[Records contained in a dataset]
########################################

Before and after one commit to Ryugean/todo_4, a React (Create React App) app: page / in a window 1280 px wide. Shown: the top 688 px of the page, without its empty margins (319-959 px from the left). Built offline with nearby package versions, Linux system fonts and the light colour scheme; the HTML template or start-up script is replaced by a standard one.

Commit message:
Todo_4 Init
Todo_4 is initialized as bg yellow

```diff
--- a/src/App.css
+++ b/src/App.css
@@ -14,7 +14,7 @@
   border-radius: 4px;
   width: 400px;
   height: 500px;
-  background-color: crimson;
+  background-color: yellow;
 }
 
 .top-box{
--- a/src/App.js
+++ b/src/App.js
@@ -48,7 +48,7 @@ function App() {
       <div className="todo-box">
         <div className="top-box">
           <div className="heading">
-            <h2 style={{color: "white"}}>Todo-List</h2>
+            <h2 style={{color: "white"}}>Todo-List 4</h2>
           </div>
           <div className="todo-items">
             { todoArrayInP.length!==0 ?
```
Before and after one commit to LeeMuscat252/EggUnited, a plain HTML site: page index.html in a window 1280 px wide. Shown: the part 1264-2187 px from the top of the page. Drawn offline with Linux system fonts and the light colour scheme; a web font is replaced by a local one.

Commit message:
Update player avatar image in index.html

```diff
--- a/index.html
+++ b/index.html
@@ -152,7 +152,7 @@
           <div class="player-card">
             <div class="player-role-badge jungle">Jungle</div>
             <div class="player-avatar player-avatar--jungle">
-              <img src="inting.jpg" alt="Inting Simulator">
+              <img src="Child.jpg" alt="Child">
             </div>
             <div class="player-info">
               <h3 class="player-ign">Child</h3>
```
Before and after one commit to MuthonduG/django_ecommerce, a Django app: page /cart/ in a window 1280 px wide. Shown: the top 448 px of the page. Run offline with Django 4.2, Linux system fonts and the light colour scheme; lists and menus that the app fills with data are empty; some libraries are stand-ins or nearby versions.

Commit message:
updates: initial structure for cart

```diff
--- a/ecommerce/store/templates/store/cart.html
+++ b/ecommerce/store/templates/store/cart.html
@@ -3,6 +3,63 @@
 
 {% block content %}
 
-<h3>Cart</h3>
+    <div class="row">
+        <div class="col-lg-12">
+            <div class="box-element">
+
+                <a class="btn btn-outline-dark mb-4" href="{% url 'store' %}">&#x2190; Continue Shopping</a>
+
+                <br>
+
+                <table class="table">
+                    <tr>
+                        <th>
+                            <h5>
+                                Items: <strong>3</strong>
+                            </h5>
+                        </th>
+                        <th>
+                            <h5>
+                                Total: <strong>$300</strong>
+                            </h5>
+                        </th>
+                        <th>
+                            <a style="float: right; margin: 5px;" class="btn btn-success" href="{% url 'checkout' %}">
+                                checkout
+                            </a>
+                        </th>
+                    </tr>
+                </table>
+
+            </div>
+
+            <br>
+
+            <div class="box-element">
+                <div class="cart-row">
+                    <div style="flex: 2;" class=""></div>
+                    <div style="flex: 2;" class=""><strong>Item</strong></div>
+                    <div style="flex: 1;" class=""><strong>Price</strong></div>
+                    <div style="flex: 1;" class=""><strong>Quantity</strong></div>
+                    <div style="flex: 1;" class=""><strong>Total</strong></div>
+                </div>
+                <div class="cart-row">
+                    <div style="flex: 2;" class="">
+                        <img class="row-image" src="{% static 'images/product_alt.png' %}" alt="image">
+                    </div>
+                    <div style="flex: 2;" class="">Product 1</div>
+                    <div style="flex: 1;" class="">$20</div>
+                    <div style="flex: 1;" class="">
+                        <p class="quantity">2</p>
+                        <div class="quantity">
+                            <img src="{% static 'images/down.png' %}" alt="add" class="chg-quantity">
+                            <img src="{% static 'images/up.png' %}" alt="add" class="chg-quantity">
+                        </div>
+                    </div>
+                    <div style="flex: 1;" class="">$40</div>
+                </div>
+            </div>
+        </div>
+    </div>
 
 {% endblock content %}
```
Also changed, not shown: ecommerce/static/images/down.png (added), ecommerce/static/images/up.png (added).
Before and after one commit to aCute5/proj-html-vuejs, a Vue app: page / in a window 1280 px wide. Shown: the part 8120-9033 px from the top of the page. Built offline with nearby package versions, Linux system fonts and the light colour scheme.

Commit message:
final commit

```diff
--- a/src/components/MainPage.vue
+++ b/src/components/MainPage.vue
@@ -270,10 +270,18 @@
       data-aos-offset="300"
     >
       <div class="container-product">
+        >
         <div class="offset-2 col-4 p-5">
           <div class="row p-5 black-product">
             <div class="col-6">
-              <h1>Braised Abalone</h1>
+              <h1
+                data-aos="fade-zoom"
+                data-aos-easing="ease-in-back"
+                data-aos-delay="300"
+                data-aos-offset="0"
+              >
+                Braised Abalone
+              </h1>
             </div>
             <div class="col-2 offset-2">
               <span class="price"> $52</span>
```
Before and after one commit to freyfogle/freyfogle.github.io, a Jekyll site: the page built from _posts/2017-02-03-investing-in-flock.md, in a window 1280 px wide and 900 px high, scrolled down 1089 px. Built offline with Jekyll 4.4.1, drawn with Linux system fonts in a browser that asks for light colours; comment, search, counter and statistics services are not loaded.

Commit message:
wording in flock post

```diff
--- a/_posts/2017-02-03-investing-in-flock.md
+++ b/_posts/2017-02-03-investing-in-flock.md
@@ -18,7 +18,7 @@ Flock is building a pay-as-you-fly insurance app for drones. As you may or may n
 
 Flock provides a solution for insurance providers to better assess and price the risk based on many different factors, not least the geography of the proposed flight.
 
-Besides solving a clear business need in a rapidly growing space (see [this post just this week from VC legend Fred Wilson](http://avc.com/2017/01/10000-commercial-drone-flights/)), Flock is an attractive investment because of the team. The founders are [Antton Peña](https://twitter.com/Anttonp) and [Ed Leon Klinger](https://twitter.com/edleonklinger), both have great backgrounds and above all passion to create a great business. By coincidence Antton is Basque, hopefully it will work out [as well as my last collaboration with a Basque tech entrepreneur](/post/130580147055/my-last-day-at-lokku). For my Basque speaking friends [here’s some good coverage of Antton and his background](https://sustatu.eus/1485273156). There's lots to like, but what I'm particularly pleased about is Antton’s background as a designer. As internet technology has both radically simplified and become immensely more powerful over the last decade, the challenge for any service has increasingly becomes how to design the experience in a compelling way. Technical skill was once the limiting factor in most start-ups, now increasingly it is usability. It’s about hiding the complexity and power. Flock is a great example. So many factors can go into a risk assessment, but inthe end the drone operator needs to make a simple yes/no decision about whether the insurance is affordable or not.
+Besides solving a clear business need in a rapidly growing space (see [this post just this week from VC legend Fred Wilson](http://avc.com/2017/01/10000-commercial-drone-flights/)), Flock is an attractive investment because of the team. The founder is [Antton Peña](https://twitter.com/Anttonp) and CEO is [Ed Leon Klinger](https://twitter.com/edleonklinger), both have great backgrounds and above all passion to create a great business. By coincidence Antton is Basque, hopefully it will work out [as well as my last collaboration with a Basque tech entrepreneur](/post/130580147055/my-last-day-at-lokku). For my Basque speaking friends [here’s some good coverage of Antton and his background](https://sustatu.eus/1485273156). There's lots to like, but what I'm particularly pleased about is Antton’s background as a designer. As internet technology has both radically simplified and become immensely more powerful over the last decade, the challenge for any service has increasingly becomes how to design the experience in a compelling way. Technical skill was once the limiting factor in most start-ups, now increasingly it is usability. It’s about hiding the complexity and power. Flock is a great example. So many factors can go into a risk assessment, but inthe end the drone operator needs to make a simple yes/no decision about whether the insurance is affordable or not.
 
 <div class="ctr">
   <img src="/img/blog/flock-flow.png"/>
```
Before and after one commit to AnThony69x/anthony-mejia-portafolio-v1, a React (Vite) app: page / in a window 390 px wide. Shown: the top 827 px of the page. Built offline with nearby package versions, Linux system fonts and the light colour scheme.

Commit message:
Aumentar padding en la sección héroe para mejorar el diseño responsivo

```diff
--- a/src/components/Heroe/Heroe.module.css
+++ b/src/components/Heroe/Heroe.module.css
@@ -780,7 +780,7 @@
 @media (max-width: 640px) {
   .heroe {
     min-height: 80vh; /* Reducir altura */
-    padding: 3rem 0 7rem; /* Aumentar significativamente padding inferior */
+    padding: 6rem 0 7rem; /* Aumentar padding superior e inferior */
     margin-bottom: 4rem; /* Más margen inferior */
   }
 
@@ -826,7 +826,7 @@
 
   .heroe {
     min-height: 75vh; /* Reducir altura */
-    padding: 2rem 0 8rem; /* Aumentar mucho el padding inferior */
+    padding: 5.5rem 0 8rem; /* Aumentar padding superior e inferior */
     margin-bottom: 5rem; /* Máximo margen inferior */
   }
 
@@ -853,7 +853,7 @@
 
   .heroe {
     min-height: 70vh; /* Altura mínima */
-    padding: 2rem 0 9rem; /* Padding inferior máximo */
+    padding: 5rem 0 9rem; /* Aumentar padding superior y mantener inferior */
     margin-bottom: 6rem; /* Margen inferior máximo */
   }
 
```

########################################

All lines in the preceding records that hold the word "offset" need to be copied.

_YOUR RESPONSE:_
       data-aos-offset="300"
         <div class="offset-2 col-4 p-5">
+                data-aos-offset="0"
             <div class="col-2 offset-2">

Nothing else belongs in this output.